Assisted Suicide the Musical

GDLP x HP Parmley

Emoji summary: ✨🕳🚨

GDLP: Zarina couldn’t make it to Assisted Suicide the Musical so I brought HP instead - this dreamy fire girl friend I love (like if your friends were warm treasure pieces in your hands). right she should be there. HP’s brother is paralysed, and she holds that in her hands very carefully. I was thinking about the sensitivity and pressure of disability ethics, of the title of this show, and then ten minutes in we looked at each other wide-eyed with nervous smiles when we realised this show wasn’t in favour - it emphatically and musically derided the entire act of assisted suicide. and it was not coy about it. well i never

and now I do. the politic is this: assisted suicide is seen as a way to fix the problems of both disability and terminal illness - painted with the same brush. ’It’s better to be dead than disabled,’ better to be dead than facing a terminal illness, because of the loss of autonomy. (pain is much lower on the list for cited reasons for assisted suicide, i didn’t know this). thus, assisted suicide is a threat to disabled people, to their day to day, their value, their identity.

Art is rarely so pointed and challenging. I respect the bravery and crudeness of polemic. so there’s that. but the deliveryyyyyy. forceful decorated irony. the brilliant Liz Carr comes on stage and says, ‘Welcome to my TED talk with show tunes.’ exactly that. a documentary with bells on, last rites with autotune. It was v v funny. Carr duet with the Pope. The type of humour your laugh reaches before your head (and then your head is torn with you finding it funny, ‘cause this is no laughing matter! people’s lives are at stake!). And that was the pattern, like laugh-out-loud and then wait, I feel sick and dark. Pulling us up and down, falling out of the theatre like a tumble dryer. This great awkwardness and necessary discomfort put me somehow at ease. Like I had new confidence in my own ethics, that I didn’t want any grey doubt, like I wanted to have opinions

HP: yah totally. A super real subject for me to approach, so thank god it was funny (humour is such a powerful tool for dealing with these indescribably shitty situations). Ive gotta say, I had ZERO idea that this would be a play against assisted suicide!

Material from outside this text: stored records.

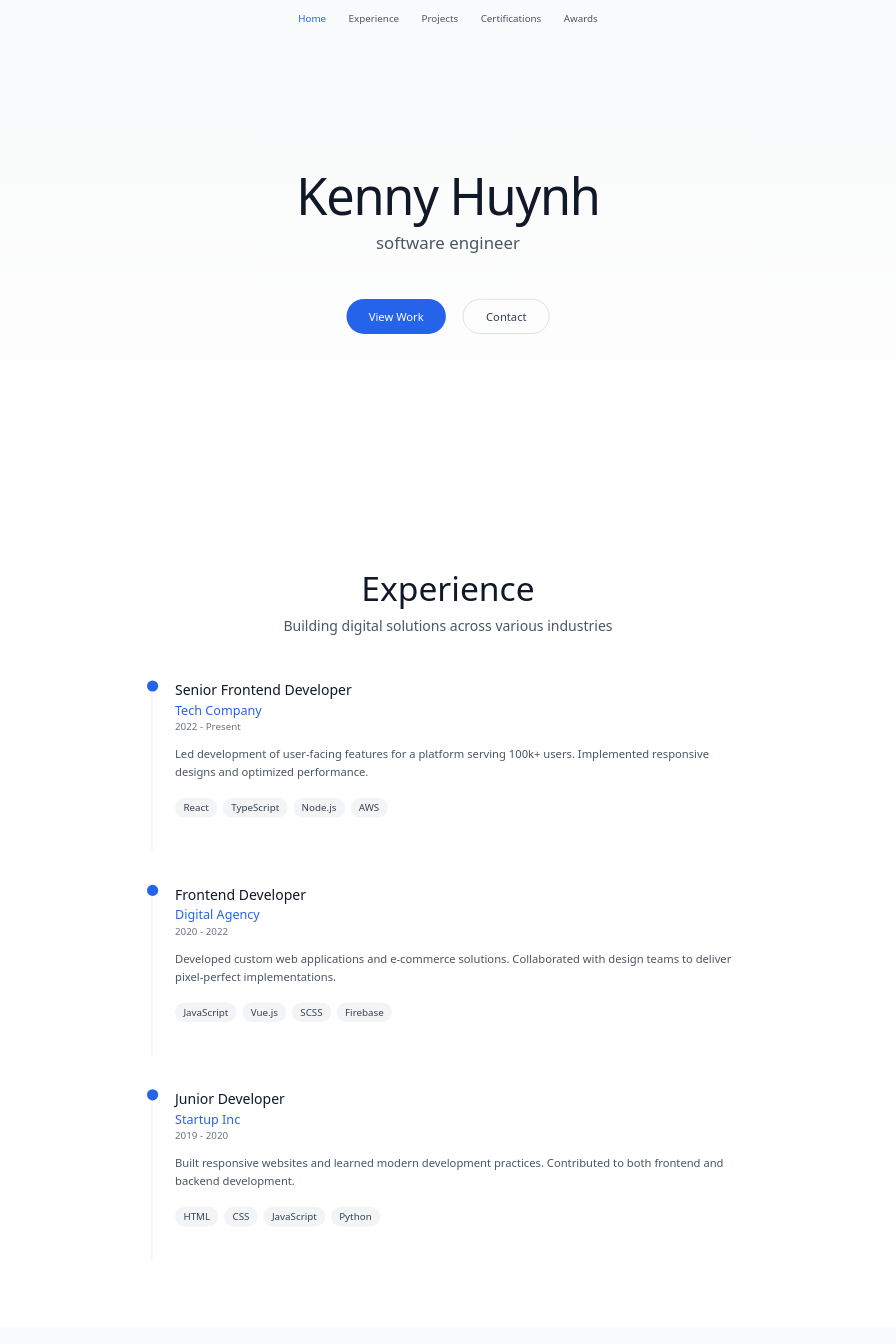
Repository: kennyhuynhhh/kenny_website
Page: /
These files come from the project's save history. The page is drawn as it stood at one moment and after the next save; the edit follows.
The browser window is 1280 px wide. The pictures show the part of the page from y = 0 to 1920 px (the page is 4321 px tall), at 70% of full size.
The project was rebuilt for these pictures with package versions that can differ from the ones it lists, and the page was loaded fresh each time. Also part of the build but not shown: vite.config.ts.

Above is the page before, as saved 2025-07-20 17:01:15.

### index.html
<!doctype html>
<html lang="en">
  <head>
    <meta charset="UTF-8" />
    <!-- <link rel="icon" type="image/svg+xml" href="/vite.svg" /> -->
    <meta name="viewport" content="width=device-width, initial-scale=1.0" />
    <title>Minimalistic Apple-Inspired Portfolio</title>
  </head>
  <body>
    <div id="root"></div>
    <script type="module" src="/src/main.tsx"></script>
  </body>
</html>

### src/App.tsx
import React from 'react';
import Navigation from './components/Navigation';
import Hero from './components/Hero';
import Experience from './components/Experience';
import Projects from './components/Projects';
import Certifications from './components/Certifications';
import Awards from './components/Awards';

function App() {
  return (
    <div className="min-h-screen bg-white">
      <Navigation />
      <Hero />
      <Experience />
      <Projects />
      <Certifications />
      <Awards />
    </div>
  );
}

export default App;

### src/components/Navigation.tsx
import React, { useState, useEffect } from 'react';

const Navigation = () => {
  const [activeSection, setActiveSection] = useState('home');
  const [isScrolled, setIsScrolled] = useState(false);

  const sections = [
    { id: 'home', label: 'Home' },
    { id: 'experience', label: 'Experience' },
    { id: 'projects', label: 'Projects' },
    { id: 'certifications', label: 'Certifications' },
    { id: 'awards', label: 'Awards' },
  ];

  useEffect(() => {
    const handleScroll = () => {
      setIsScrolled(window.scrollY > 50);

      // Update active section based on scroll position
      const sectionElements = sections.map(section =>
        document.getElementById(section.id)
      );

      const currentSection = sectionElements.find(element => {
        if (element) {
          const rect = element.getBoundingClientRect();
          return rect.top <= 100 && rect.bottom >= 100;
        }
        return false;
      });

      if (currentSection) {
        setActiveSection(currentSection.id);
      }
    };

    window.addEventListener('scroll', handleScroll);
    return () => window.removeEventListener('scroll', handleScroll);
  }, []);

  const scrollToSection = (sectionId: string) => {
    const element = document.getElementById(sectionId);
    if (element) {
      element.scrollIntoView({ behavior: 'smooth' });
    }
  };

  return (
    <nav className={`fixed top-0 left-0 right-0 z-50 transition-all duration-300 ${
      isScrolled ? 'bg-white/80 backdrop-blur-md shadow-sm' : 'bg-transparent'
    }`}>
      <div className="max-w-6xl mx-auto px-6 py-4">
        <div className="flex justify-center">
          <div className="flex space-x-8">
            {sections.map((section) => (
              <button
                key={section.id}
                onClick={() => scrollToSection(section.id)}
                className={`text-sm font-medium transition-all duration-200 hover:text-blue-600 ${
                  activeSection === section.id
                    ? 'text-blue-600'
                    : 'text-gray-600'
                }`}
              >
                {section.label}
              </button>
            ))}
          </div>
        </div>
      </div>
    </nav>
  );
};

export default Navigation;

### src/components/Hero.tsx
import React from 'react';

const Hero = () => {
  return (
    <section id="home" className="min-h-screen flex items-center justify-center bg-gradient-to-b from-gray-50 to-white">
      <div className="max-w-4xl mx-auto px-6 text-center">
        <div className="space-y-8">
          <div className="space-y-4">
            <h1 className="text-5xl md:text-7xl font-light text-gray-900 tracking-tight">
              Kenny Huynh
            </h1>
            <p className="text-xl md:text-2xl text-gray-600 font-light max-w-2xl mx-auto">
              software engineer
            </p>
          </div>

          <div className="flex justify-center space-x-6 pt-8">
            <button className="bg-blue-600 text-white px-8 py-3 rounded-full hover:bg-blue-700 transition-colors duration-200 font-medium">
              View Work
            </button>
            <button className="border border-gray-300 text-gray-700 px-8 py-3 rounded-full hover:border-gray-400 transition-colors duration-200 font-medium">
              Contact
            </button>
          </div>
        </div>
      </div>
    </section>
  );
};

export default Hero;

### src/components/Experience.tsx
import React from 'react';

const Experience = () => {
  const experiences = [
    {
      role: "Senior Frontend Developer",
      company: "Tech Company",
      period: "2022 - Present",
      description: "Led development of user-facing features for a platform serving 100k+ users. Implemented responsive designs and optimized performance.",
      technologies: ["React", "TypeScript", "Node.js", "AWS"]
    },
    {
      role: "Frontend Developer",
      company: "Digital Agency",
      period: "2020 - 2022",
      description: "Developed custom web applications and e-commerce solutions. Collaborated with design teams to deliver pixel-perfect implementations.",
      technologies: ["JavaScript", "Vue.js", "SCSS", "Firebase"]
    },
    {
      role: "Junior Developer",
      company: "Startup Inc",
      period: "2019 - 2020",
      description: "Built responsive websites and learned modern development practices. Contributed to both frontend and backend development.",
      technologies: ["HTML", "CSS", "JavaScript", "Python"]
    }
  ];

  return (
    <section id="experience" className="py-24 bg-white">
      <div className="max-w-4xl mx-auto px-6">
        <div className="text-center mb-16">
          <h2 className="text-4xl md:text-5xl font-light text-gray-900 mb-4">
            Experience
          </h2>
          <p className="text-xl text-gray-600 font-light">
            Building digital solutions across various industries
          </p>
        </div>

        <div className="space-y-12">
          {experiences.map((exp, index) => (
            <div key={index} className="group">
              <div className="border-l-2 border-gray-100 pl-8 pb-12 relative">
                <div className="absolute -left-2 top-0 w-4 h-4 bg-blue-600 rounded-full"></div>

                <div className="space-y-4">
                  <div>
                    <h3 className="text-xl font-medium text-gray-900">{exp.role}</h3>
                    <p className="text-lg text-blue-600 font-medium">{exp.company}</p>
                    <p className="text-sm text-gray-500">{exp.period}</p>
                  </div>

                  <p className="text-gray-600 leading-relaxed">
                    {exp.description}
                  </p>

                  <div className="flex flex-wrap gap-2 pt-2">
                    {exp.technologies.map((tech, techIndex) => (
                      <span
                        key={techIndex}
                        className="px-3 py-1 bg-gray-100 text-gray-700 text-sm rounded-full"
                      >
                        {tech}
                      </span>
                    ))}
                  </div>
                </div>
              </div>
            </div>
          ))}
        </div>
      </div>
    </section>
  );
};

export default Experience;

### src/components/Projects.tsx
import React from 'react';
import { ExternalLink, Github } from 'lucide-react';

const Projects = () => {
  const projects = [
    {
      title: "E-Commerce Platform",
      description: "A modern e-commerce solution with real-time inventory management and seamless checkout experience.",
      image: "https://images.pexels.com/photos/230544/pexels-photo-230544.jpeg?auto=compress&cs=tinysrgb&w=800",
      technologies: ["React", "Node.js", "MongoDB", "Stripe"],
      liveUrl: "#",
      githubUrl: "#"
    },
    {
      title: "Dashboard Analytics",
      description: "Interactive dashboard for data visualization with real-time charts and comprehensive reporting features.",
      image: "https://images.pexels.com/photos/590022/pexels-photo-590022.jpeg?auto=compress&cs=tinysrgb&w=800",
      technologies: ["Vue.js", "D3.js", "Express", "PostgreSQL"],
      liveUrl: "#",
      githubUrl: "#"
    },
    {
      title: "Mobile Banking App",
      description: "Secure mobile banking application with biometric authentication and intuitive user interface.",
      image: "https://images.pexels.com/photos/4386321/pexels-photo-4386321.jpeg?auto=compress&cs=tinysrgb&w=800",
      technologies: ["React Native", "Firebase", "Redux", "Expo"],
      liveUrl: "#",
      githubUrl: "#"
    }
  ];

  return (
    <section id="projects" className="py-24 bg-gray-50">
      <div className="max-w-6xl mx-auto px-6">
        <div className="text-center mb-16">
          <h2 className="text-4xl md:text-5xl font-light text-gray-900 mb-4">
            Projects
          </h2>
          <p className="text-xl text-gray-600 font-light">
            Selected works that showcase my development expertise
          </p>
        </div>

        <div className="grid grid-cols-1 md:grid-cols-2 lg:grid-cols-3 gap-8">
          {projects.map((project, index) => (
            <div key={index} className="group bg-white rounded-2xl overflow-hidden shadow-sm hover:shadow-xl transition-all duration-300">
              <div className="aspect-video overflow-hidden">
                <img
                  src={project.image}
                  alt={project.title}
                  className="w-full h-full object-cover group-hover:scale-105 transition-transform duration-300"
                />
              </div>

              <div className="p-6 space-y-4">
                <h3 className="text-xl font-semibold text-gray-900">
                  {project.title}
                </h3>

                <p className="text-gray-600 leading-relaxed">
                  {project.description}
                </p>

                <div className="flex flex-wrap gap-2">
                  {project.technologies.map((tech, techIndex) => (
                    <span
                      key={techIndex}
                      className="px-2 py-1 bg-gray-100 text-gray-700 text-xs rounded-md"
                    >
                      {tech}
                    </span>
                  ))}
                </div>

                <div className="flex space-x-4 pt-2">
                  <a
                    href={project.liveUrl}
                    className="flex items-center space-x-1 text-blue-600 hover:text-blue-700 transition-colors"
                  >
                    <ExternalLink size={16} />
                    <span className="text-sm font-medium">Live Demo</span>
                  </a>
                  <a
                    href={project.githubUrl}
                    className="flex items-center space-x-1 text-gray-600 hover:text-gray-700 transition-colors"
                  >
                    <Github size={16} />
                    <span className="text-sm font-medium">Code</span>
                  </a>
                </div>
              </div>
            </div>
          ))}
        </div>
      </div>
    </section>
  );
};

export default Projects;

### src/components/Certifications.tsx
import React from 'react';
import { Award } from 'lucide-react';

const Certifications = () => {
  const certifications = [
    {
      title: "AWS Certified Solutions Architect",
      issuer: "Amazon Web Services",
      date: "2023",
      credentialId: "AWS-ASA-2023-001"
    },
    {
      title: "Google Cloud Professional Developer",
      issuer: "Google Cloud",
      date: "2022",
      credentialId: "GCP-PD-2022-045"
    },
    {
      title: "Meta Frontend Developer Certificate",
      issuer: "Meta",
      date: "2022",
      credentialId: "META-FE-2022-789"
    },
    {
      title: "Certified Kubernetes Administrator",
      issuer: "Cloud Native Computing Foundation",
      date: "2021",
      credentialId: "CNCF-CKA-2021-567"
    }
  ];

  return (
    <section id="certifications" className="py-24 bg-white">
      <div className="max-w-4xl mx-auto px-6">
        <div className="text-center mb-16">
          <h2 className="text-4xl md:text-5xl font-light text-gray-900 mb-4">
            Certifications
          </h2>
          <p className="text-xl text-gray-600 font-light">
            Professional credentials that validate my expertise
          </p>
        </div>

        <div className="grid grid-cols-1 md:grid-cols-2 gap-6">
          {certifications.map((cert, index) => (
            <div key={index} className="group p-6 border border-gray-200 rounded-xl hover:border-blue-200 hover:shadow-md transition-all duration-200">
              <div className="flex items-start space-x-4">
                <div className="p-2 bg-blue-100 rounded-lg group-hover:bg-blue-200 transition-colors duration-200">
                  <Award size={20} className="text-blue-600" />
                </div>

                <div className="flex-1 space-y-2">
                  <h3 className="font-semibold text-gray-900">
                    {cert.title}
                  </h3>
                  <p className="text-blue-600 font-medium">
                    {cert.issuer}
                  </p>
                  <div className="flex justify-between items-center text-sm text-gray-500">
                    <span>{cert.date}</span>
                    <span className="font-mono">{cert.credentialId}</span>
                  </div>
                </div>
              </div>
            </div>
          ))}
        </div>
      </div>
    </section>
  );
};

export default Certifications;

### src/components/Awards.tsx
import React from 'react';
import { Trophy, Star } from 'lucide-react';

const Awards = () => {
  const awards = [
    {
      title: "Best Innovation Award",
      organization: "Tech Conference 2023",
      description: "Recognized for developing an innovative solution that improved user engagement by 150%",
      year: "2023",
      type: "innovation"
    },
    {
      title: "Employee of the Year",
      organization: "Current Company",
      description: "Outstanding performance and leadership in delivering high-quality projects",
      year: "2022",
      type: "performance"
    },
    {
      title: "Hackathon Winner",
      organization: "Global Developer Challenge",
      description: "First place winner for building a sustainable tech solution in 48 hours",
      year: "2022",
      type: "competition"
    },
    {
      title: "Community Contributor",
      organization: "Open Source Foundation",
      description: "Recognized for significant contributions to open source projects",
      year: "2021",
      type: "community"
    }
  ];

  const getIcon = (type: string) => {
    switch (type) {
      case 'innovation':
        return <Star size={20} className="text-yellow-600" />;
      case 'competition':
        return <Trophy size={20} className="text-blue-600" />;
      default:
        return <Trophy size={20} className="text-green-600" />;
    }
  };

  const getIconBg = (type: string) => {
    switch (type) {
      case 'innovation':
        return 'bg-yellow-100 group-hover:bg-yellow-200';
      case 'competition':
        return 'bg-blue-100 group-hover:bg-blue-200';
      default:
        return 'bg-green-100 group-hover:bg-green-200';
    }
  };

  return (
    <section id="awards" className="py-24 bg-gray-50">
      <div className="max-w-4xl mx-auto px-6">
        <div className="text-center mb-16">
          <h2 className="text-4xl md:text-5xl font-light text-gray-900 mb-4">
            Awards
          </h2>
          <p className="text-xl text-gray-600 font-light">
            Recognition for excellence and innovation in technology
          </p>
        </div>

        <div className="space-y-6">
          {awards.map((award, index) => (
            <div key={index} className="group bg-white p-6 rounded-xl shadow-sm hover:shadow-md transition-all duration-200">
              <div className="flex items-start space-x-4">
                <div className={`p-3 rounded-lg transition-colors duration-200 ${getIconBg(award.type)}`}>
                  {getIcon(award.type)}
                </div>

                <div className="flex-1 space-y-2">
                  <div className="flex justify-between items-start">
                    <h3 className="text-xl font-semibold text-gray-900">
                      {award.title}
                    </h3>
                    <span className="text-sm font-medium text-gray-500 bg-gray-100 px-3 py-1 rounded-full">
                      {award.year}
                    </span>
                  </div>

                  <p className="text-blue-600 font-medium">
                    {award.organization}
                  </p>

                  <p className="text-gray-600 leading-relaxed">
                    {award.description}
                  </p>
                </div>
              </div>
            </div>
          ))}
        </div>
      </div>
    </section>
  );
};

export default Awards;

Loaded but not shown: src/main.tsx (common file); src/index.css (common file); tailwind.config.js (common file)

After the next save:
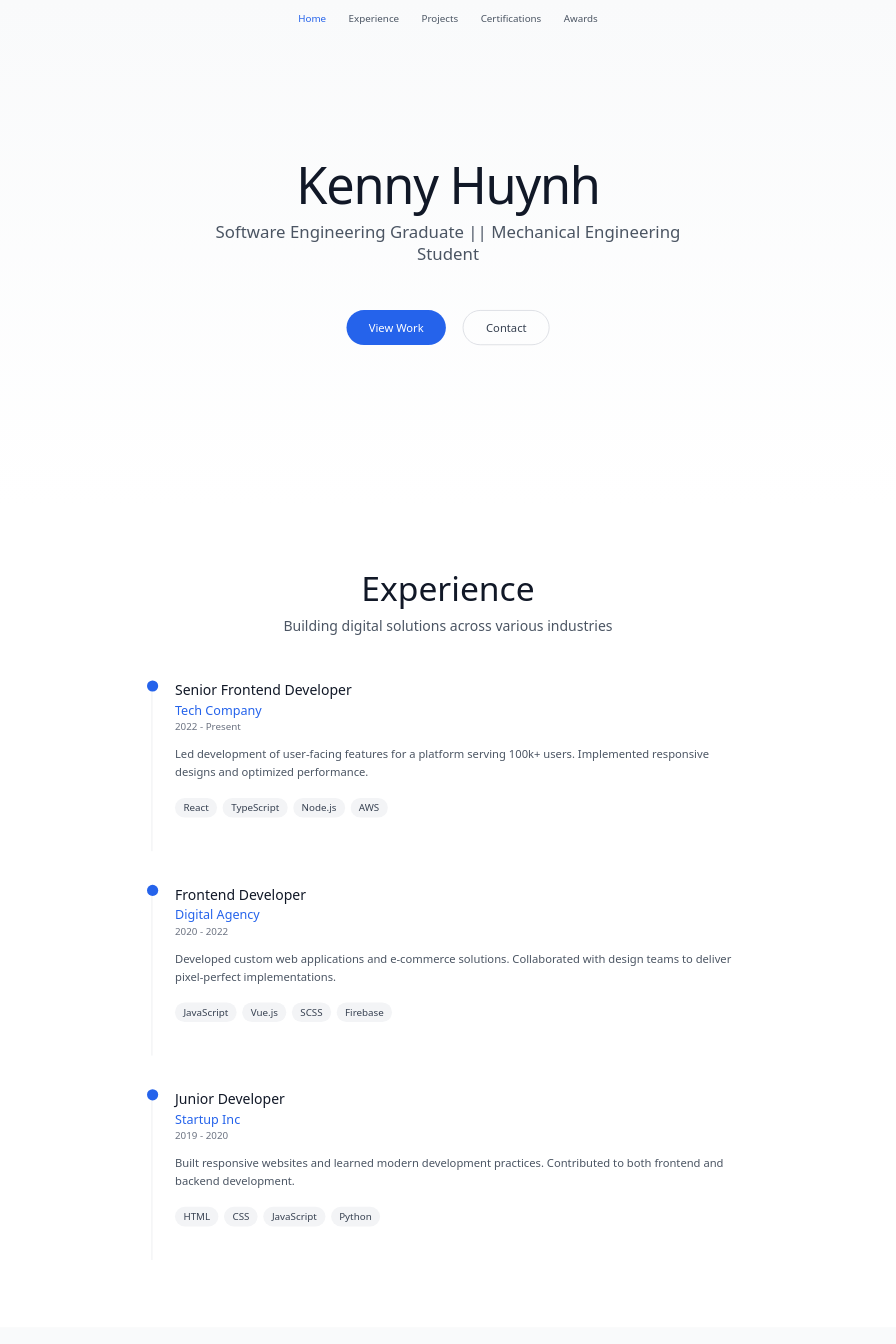
Saved 26 s later.
--- a/src/components/Hero.tsx
+++ b/src/components/Hero.tsx
@@ -10,7 +10,7 @@ const Hero = () => {
               Kenny Huynh
             </h1>
             <p className="text-xl md:text-2xl text-gray-600 font-light max-w-2xl mx-auto">
-              software engineer
+              Software Engineering Graduate || Mechanical Engineering Student
             </p>
           </div>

I was in shock- and the reason we were all in shock is the core of the problem- every singe person i know, including myself, would be like, ‘yah of course that should be legal, its humane!’ (its kind of scary lately how we are all adopting politics through reading the first line of a think piece, or scrolling though our depressing news-feeds, but thats for another review…).

And it is disguised into this left wing liberal thing of choice. And its not like she was pushing for people suffering to not get the right care/help* but it was more about this idea of how seedy choice is, like how we *choose* between adidas or nike, or whatever else brand, we aren’t really choosing, u get me, something is pre placed. And same goes for assisted suicide, the choice is there and its advertised so strongly as being the best option for the suffering and disabled.

As a society its easier to deal with death than disability. And don’t get me wrong, there are some people in extreme situations of suffering which makes this part of the debate a grey area, but for the majority of people this *treatment* is aimed at, they are disabled. From the day a disabled person is born, society tells them life just isn’t really worth living. The performance/ted talk/musical (i was really into its lack of category) was essentially a really entertaining form of activism not necessarily rooted in trying to change the law but trying to change public opinion.

The comedic aspect is something I really related to, its almost a necessary tool in breaking down taboo subjects. Disability in general is a subject that makes people get all weird, let alone assisted suicide. Making people laugh is essentially creating an access point into something quite raw and hard to swallow. My favourite part was when they sang “assist us to live not to die.”  This really is the crux of the argument. We need to realize that bodies are made disabled by whats not accessible to them and we need to change our frame of mind around what a valued life is.

GDLP: so thank you Liz Carr and the cast and production team, thank you Shape and ArtsAdmin for commission support. thank you for political bravery and clarity. you were overpowering and incredible.